If only theoretically, Paganism functions within the concept of community. In practice this means that Pagans who fall outside of community through physical or emotional illness or other isolating factors can experience a profound isolation from friends, spirituality and religion, from religious experience and support: what responsibilities do Pagan communities have in these situations, bearing in mind that isolation is an important factor in suicide?

A way forward

The oldest extant European code of conduct are the Brehon laws - a number of sets over a long period of time - and this may be a place for serious scholars to look for clues about how our cultural ancestors may have felt about suicide (see Szabo, N.). Another source of information are Pagan histories: Boudicca killed herself rather than be taken prisoner. Accounts of dying of grief in many myths have a resonance with suicide: Anglo-Saxon and Norse Sagas and Eddas, Irish, Scots and Brythonic legends may offer some guidance.

Pagans look to the natural world for inspiration and it’s dubious that animals intentionally kill themselves. (Dinely,. J. Dunlop, C. Legros G) there are any number of companion animals who’ve ‘pined to death’ refusing to eat or drink after the death of someone they loved, alongside some bereaved wild animals, but they do not seem to purposefully seek death. However, suicide is a greater cause of death worldwide than war or murder. (World Health Organisation) and Pagans do kill themselves.

We can address this in a number of ways the most straightforward being to apply ourselves to the problem of community. We live in an atomised world. To my knowledge, there is no Pagan community that exists to serve people in distress. There are temporary communities, groups of Pagans who come together from time to time most often to celebrate the festivals and sometimes in order to support an individual who has become unwell or who is dying. Several attempts have been made in the UK, US and in mainland Europe to create a dedicated group who will care for the dying and the dead, but each has failed to exist in the way that Chevra Kadisha do in Judaism, or to create routines that help the individual, family and community to deal with death that every other religion possesses. This will come in time, but right now there is an urgent need for a specifically Pagan resource - one based in the day-to-day lives of every one of us rather than a book or two on a minority of Pagans shelves - for the isolated, disenfranchised, overwhelmed and suffering Pagan.


Dinely,. J (2008) Do Dolphins Commit Suicide in Captivity?
Dunlop,. C. Do Octopuses commit suicide?
King, E. Boudicca Revolts (2007) Digging Up The Romans.
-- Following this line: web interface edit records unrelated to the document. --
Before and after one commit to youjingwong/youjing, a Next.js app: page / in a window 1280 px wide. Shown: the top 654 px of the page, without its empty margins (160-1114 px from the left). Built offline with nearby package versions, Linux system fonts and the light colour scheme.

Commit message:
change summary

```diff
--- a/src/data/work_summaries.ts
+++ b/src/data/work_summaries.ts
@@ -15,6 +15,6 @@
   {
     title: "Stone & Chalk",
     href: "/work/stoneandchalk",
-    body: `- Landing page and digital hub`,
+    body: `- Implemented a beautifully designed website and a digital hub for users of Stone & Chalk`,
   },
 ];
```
Museum of London
Legros., G Martin-Eauclaire., C. M. F Cattaert D (1998) The myth of scorpion suicide: are scorpions insensitive to their own venom? Journal of Experimental Biology, Vol 201, Issue 18 2625-2636.
Szabo N
World Health Organisation